[Opening Supplied data section]
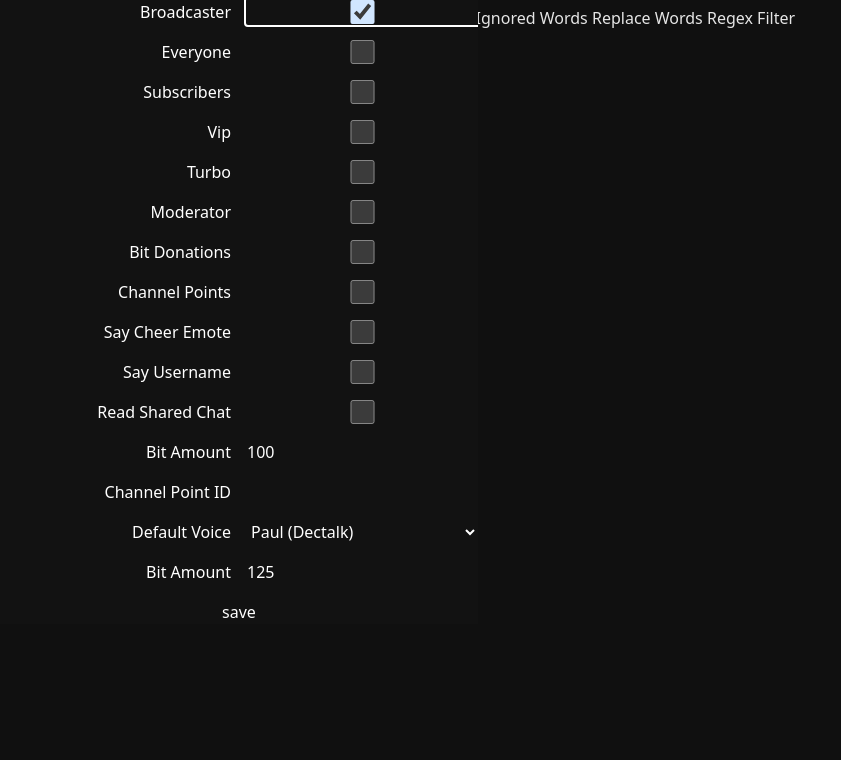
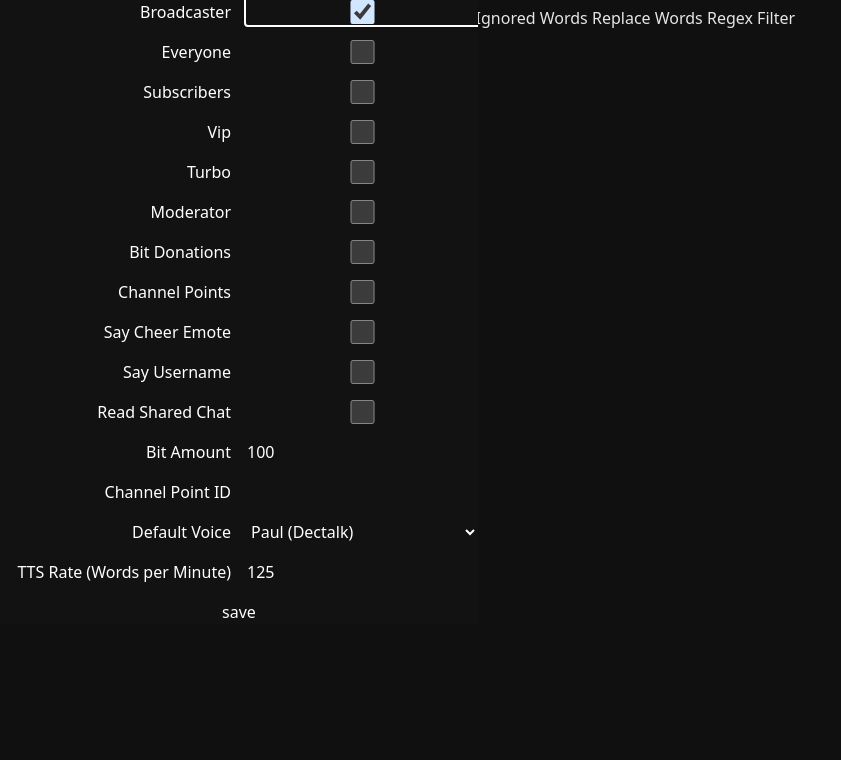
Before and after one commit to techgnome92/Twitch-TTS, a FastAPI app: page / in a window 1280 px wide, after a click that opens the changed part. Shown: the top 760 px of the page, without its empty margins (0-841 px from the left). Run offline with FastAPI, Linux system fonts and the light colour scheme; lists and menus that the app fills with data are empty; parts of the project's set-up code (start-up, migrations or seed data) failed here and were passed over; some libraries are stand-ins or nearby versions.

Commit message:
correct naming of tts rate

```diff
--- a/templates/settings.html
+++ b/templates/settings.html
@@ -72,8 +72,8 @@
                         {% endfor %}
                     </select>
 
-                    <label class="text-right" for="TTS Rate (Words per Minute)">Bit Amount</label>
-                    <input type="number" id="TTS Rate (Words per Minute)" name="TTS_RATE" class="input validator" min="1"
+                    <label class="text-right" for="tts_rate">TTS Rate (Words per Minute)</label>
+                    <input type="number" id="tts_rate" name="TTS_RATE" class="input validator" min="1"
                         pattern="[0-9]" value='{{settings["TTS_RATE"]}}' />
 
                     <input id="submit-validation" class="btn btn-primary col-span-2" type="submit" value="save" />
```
[Closing Supplied data section]
[Opening Supplied data section]
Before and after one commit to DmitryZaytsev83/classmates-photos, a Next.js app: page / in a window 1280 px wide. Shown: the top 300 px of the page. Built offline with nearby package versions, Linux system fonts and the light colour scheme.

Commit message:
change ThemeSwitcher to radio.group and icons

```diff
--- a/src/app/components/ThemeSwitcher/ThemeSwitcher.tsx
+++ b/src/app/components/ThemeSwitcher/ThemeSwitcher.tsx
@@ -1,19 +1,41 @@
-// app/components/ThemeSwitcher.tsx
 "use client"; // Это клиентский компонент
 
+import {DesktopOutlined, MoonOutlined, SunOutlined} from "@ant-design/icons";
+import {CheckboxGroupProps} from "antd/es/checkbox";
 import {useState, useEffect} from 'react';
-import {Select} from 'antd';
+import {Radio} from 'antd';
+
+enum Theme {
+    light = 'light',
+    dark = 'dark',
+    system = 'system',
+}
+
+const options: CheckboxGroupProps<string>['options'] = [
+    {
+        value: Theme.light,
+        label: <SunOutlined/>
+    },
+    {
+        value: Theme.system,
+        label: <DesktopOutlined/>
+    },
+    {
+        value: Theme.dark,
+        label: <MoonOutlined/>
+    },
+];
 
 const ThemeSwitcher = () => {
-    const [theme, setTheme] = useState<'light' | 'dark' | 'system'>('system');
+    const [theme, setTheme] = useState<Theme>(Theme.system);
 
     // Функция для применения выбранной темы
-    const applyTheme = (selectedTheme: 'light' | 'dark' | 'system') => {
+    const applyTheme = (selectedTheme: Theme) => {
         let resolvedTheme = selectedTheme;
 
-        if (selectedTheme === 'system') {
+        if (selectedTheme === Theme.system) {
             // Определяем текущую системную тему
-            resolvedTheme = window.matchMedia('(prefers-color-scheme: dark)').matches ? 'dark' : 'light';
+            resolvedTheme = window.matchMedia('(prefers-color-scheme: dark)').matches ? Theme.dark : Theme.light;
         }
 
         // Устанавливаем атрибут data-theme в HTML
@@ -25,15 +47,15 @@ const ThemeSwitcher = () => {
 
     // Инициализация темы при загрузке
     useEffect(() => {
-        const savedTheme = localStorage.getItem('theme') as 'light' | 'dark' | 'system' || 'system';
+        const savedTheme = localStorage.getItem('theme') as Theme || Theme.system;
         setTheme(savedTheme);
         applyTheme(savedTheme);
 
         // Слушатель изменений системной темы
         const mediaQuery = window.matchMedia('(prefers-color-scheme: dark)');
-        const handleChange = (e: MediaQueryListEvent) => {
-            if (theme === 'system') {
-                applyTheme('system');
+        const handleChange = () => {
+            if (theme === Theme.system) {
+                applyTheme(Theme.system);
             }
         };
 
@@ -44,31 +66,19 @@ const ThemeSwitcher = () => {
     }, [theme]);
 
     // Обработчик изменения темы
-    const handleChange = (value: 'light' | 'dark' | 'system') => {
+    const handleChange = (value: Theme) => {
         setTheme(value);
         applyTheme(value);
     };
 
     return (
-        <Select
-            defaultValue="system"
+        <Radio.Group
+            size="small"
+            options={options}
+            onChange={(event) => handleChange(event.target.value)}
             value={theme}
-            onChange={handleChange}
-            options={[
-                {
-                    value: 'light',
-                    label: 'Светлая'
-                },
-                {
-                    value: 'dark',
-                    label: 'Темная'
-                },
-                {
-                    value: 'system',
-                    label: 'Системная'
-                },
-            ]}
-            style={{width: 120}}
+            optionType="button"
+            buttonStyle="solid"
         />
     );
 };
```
[Closing Supplied data section]
[Opening Supplied data section]
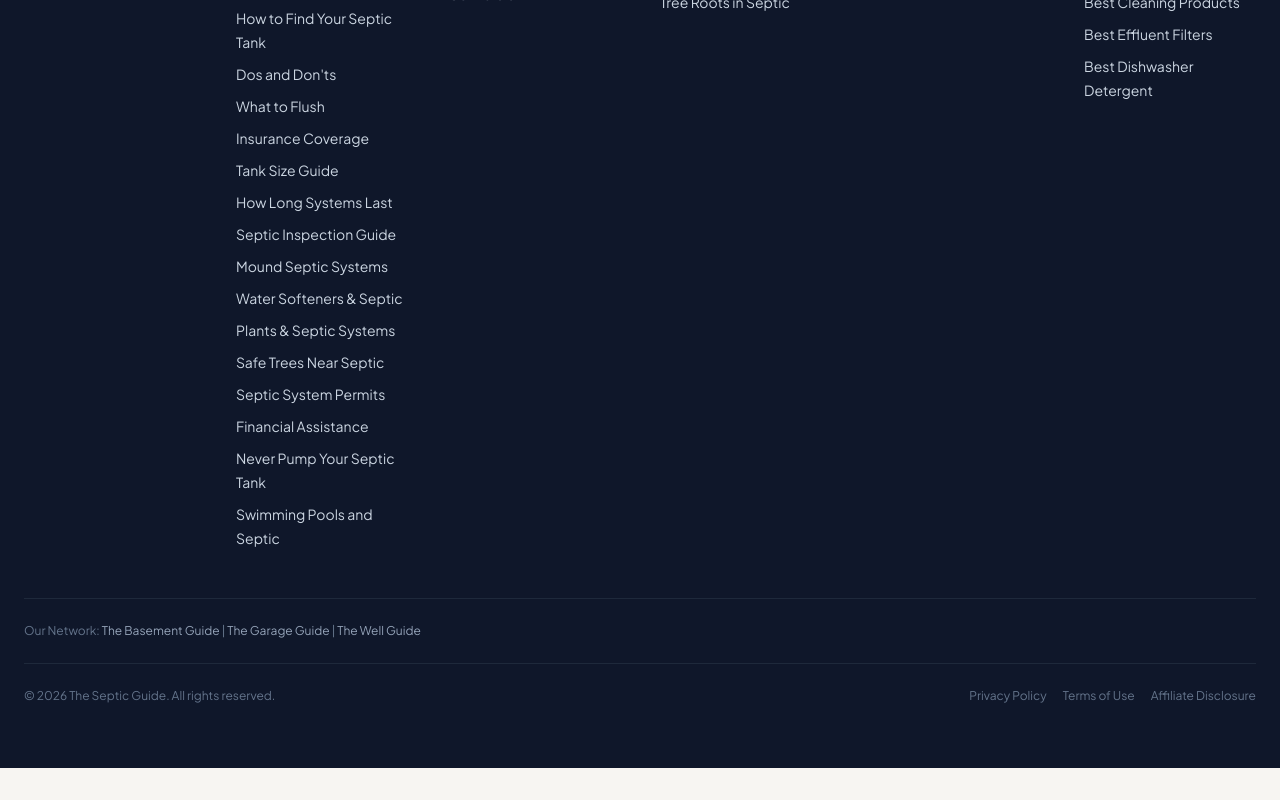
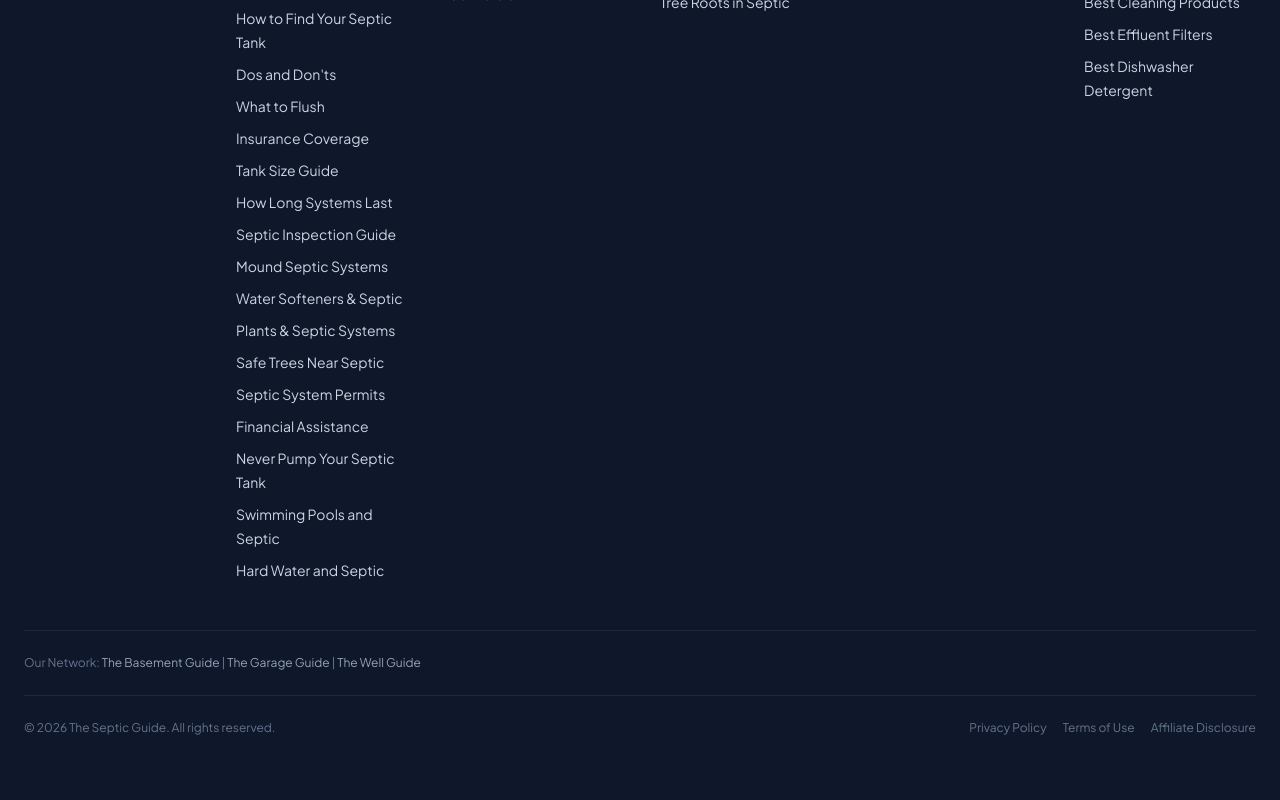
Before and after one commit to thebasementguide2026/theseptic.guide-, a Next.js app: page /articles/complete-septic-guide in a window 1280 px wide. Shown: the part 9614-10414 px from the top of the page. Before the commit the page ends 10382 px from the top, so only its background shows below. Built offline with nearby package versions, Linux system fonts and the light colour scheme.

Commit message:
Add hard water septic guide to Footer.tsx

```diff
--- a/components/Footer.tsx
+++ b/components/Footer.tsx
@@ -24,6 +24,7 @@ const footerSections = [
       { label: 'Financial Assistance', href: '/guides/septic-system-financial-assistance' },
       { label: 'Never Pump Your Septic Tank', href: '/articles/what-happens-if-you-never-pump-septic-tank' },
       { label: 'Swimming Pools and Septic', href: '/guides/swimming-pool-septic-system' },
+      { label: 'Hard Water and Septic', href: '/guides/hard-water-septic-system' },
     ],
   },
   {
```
[Closing Supplied data section]
Work order: Read through the entries and copy each line in which "handleChange" appears.

Your response:
-        const handleChange = (e: MediaQueryListEvent) => {
+        const handleChange = () => {
-    const handleChange = (value: 'light' | 'dark' | 'system') => {
+    const handleChange = (value: Theme) => {
+            onChange={(event) => handleChange(event.target.value)}
-            onChange={handleChange}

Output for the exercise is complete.